It was in San Diego that he was a teammate of Faulkner’s for three seasons. Another Faulkner brother, Jack, played a bit on the Gulls 1967-68 squad with Alex and O’Ree.
This all came after Alex, the swift little blonde centreman, became this province’s first player to make the grade in the NHL, in 1961.
By the time he reached San Diego, Faulkner had played out his days with the Toronto Maple Leafs and Detroit Red Wings – 113 career games, his time cut short due to injuries – and he’d just spent two years playing senior hockey in Newfoundland, with the Conception Bay CeeBees.
“It’s funny, but the one thing I remember about Willie was he was a left shot playing the right-wing,” says Faulkner. “I guess it was because of his eye, that he could see the left side of the ice better.
“It’s really quite something that he could play at the level he did with one eye.”
O’Ree had lost sight in his right eye after getting with a puck in junior hockey.
For one season, Faulkner played on a line with O’Ree in San Diego, along with Bruce “Hoagy” Carmichael.
“Never did know Carmichael’s first name,” Faulkner said.
O’Ree (38 goals, 41 assists, 79 points) tied for second in scoring on the Gulls that year. Faulkner (17-51-68) was right behind, as was Carmichael (26-31-57).
“I like to think I helped them out a bit,” Faulkner says.
The story of Jackie Robinson and what he had to contend with during his ascent to the Brooklyn Dodgers to become baseball’s first black player is well known.
O’Ree had his share of challenges, too, with racial slurs a fairly common occurrence. But Faulkner doesn’t recall any situations where things got particularly out of hand.
“For starters,” Faulkner said, “he was a good guy. There was nothing out of the ordinary that we could see. No question, he’d hear stuff, but in our dressing room, he wasn’t black or white. He was Willie, our teammate.”
The second black player in the NHL, Mike Marson, would not arrive until the 1974-75 season, with the Washington Capitals. The third, Bill Riley, would come shortly afterwards, with Washington as well.
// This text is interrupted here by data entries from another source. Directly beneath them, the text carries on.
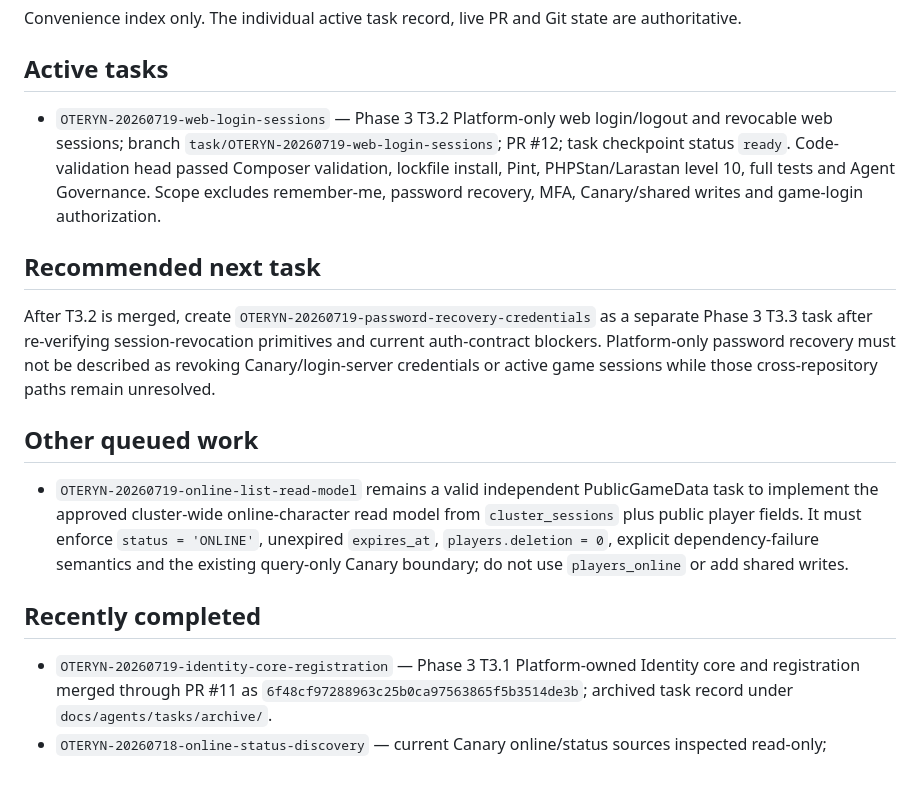
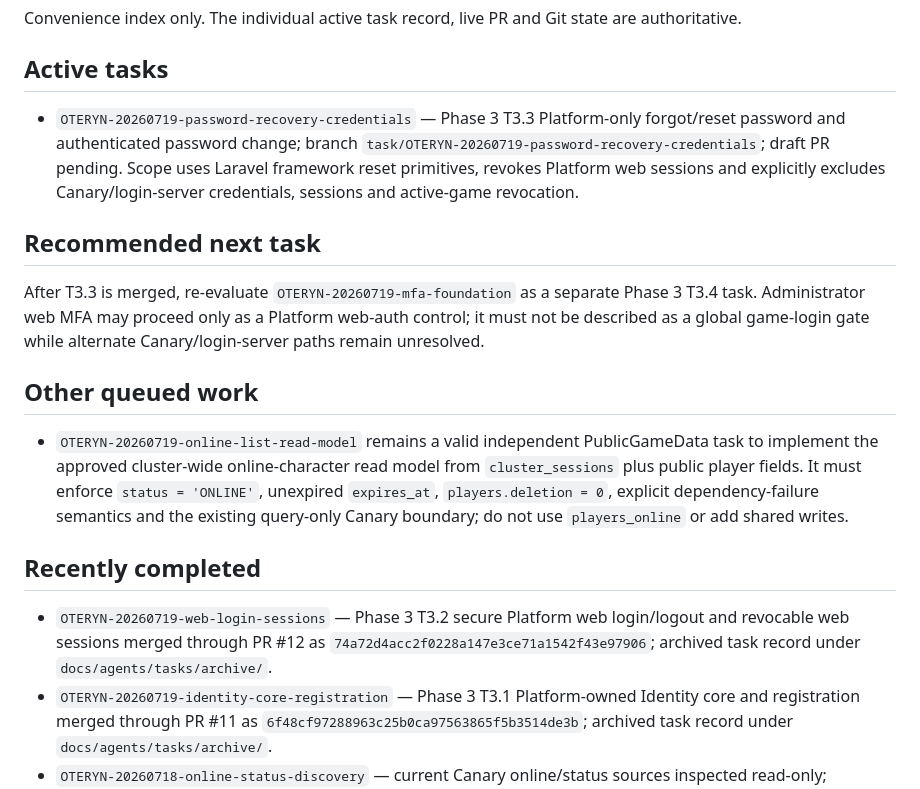
Before and after one commit to blakinio/Oteryn-Platform, a Markdown page: docs/agents/ACTIVE_WORK.md, the part around the change. Drawn GitHub-style.

Commit message:
docs(agents): index password recovery credentials task

```diff
--- a/docs/agents/ACTIVE_WORK.md
+++ b/docs/agents/ACTIVE_WORK.md
@@ -4,11 +4,11 @@ Convenience index only. The individual active task record, live PR and Git state
 
 ## Active tasks
 
-- `OTERYN-20260719-web-login-sessions` — Phase 3 T3.2 Platform-only web login/logout and revocable web sessions; branch `task/OTERYN-20260719-web-login-sessions`; PR #12; task checkpoint status `ready`. Code-validation head passed Composer validation, lockfile install, Pint, PHPStan/Larastan level 10, full tests and Agent Governance. Scope excludes remember-me, password recovery, MFA, Canary/shared writes and game-login authorization.
+- `OTERYN-20260719-password-recovery-credentials` — Phase 3 T3.3 Platform-only forgot/reset password and authenticated password change; branch `task/OTERYN-20260719-password-recovery-credentials`; draft PR pending. Scope uses Laravel framework reset primitives, revokes Platform web sessions and explicitly excludes Canary/login-server credentials, sessions and active-game revocation.
 
 ## Recommended next task
 
-After T3.2 is merged, create `OTERYN-20260719-password-recovery-credentials` as a separate Phase 3 T3.3 task after re-verifying session-revocation primitives and current auth-contract blockers. Platform-only password recovery must not be described as revoking Canary/login-server credentials or active game sessions while those cross-repository paths remain unresolved.
+After T3.3 is merged, re-evaluate `OTERYN-20260719-mfa-foundation` as a separate Phase 3 T3.4 task. Administrator web MFA may proceed only as a Platform web-auth control; it must not be described as a global game-login gate while alternate Canary/login-server paths remain unresolved.
 
 ## Other queued work
 
@@ -16,6 +16,7 @@ After T3.2 is merged, create `OTERYN-20260719-password-recovery-credentials` as
 
 ## Recently completed
 
+- `OTERYN-20260719-web-login-sessions` — Phase 3 T3.2 secure Platform web login/logout and revocable web sessions merged through PR #12 as `74a72d4acc2f0228a147e3ce71a1542f43e97906`; archived task record under `docs/agents/tasks/archive/`.
 - `OTERYN-20260719-identity-core-registration` — Phase 3 T3.1 Platform-owned Identity core and registration merged through PR #11 as `6f48cf97288963c25b0ca97563865f5b3514de3b`; archived task record under `docs/agents/tasks/archive/`.
 - `OTERYN-20260718-online-status-discovery` — current Canary online/status sources inspected read-only; `players_online` rejected as a multichannel authority; sanitized `cluster_sessions` status/expiry/deletion read contract approved with explicit stale/failure semantics; archive record under `docs/agents/tasks/archive/`.
 - `OTERYN-20260718-game-read-model` — read-only level highscores, active character profiles, guild details/membership and configured channel metadata implemented with a dedicated Canary connection and query-only integration tests; global online list remains intentionally unimplemented; archive record under `docs/agents/tasks/archive/`.
```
That’s the same Riley who would spent a couple of seasons in Newfoundland senior hockey, including a stint as playing-coach on the St. John’s Capitals.
Faulkner played with a black hockey player prior to San Diego. Truro, N.S. native Clobie Collins and Faulkner were teammates on the Grand Falls Andcos prior to Faulkner’s NHL debut.
Both are in the Hockey Newfoundland and Labrador Hall of Fame.
“Clobie didn’t have any trouble here,” Faulkner said. “Certainly, the U.S. was different from Newfoundland, but we never did see anything with Clobie.
“Clobie was a great skater, a great hockey player, a great guy. He spent a lot of time at our house. I can tell you Mom cooked him a good many meals.”
Faulkner, now 82, is back in his native Bishop’s Falls, where he’s been for many years. Both he and his son own and operate Beothuck Park, an RV park and campground outside Grand Falls-Windsor.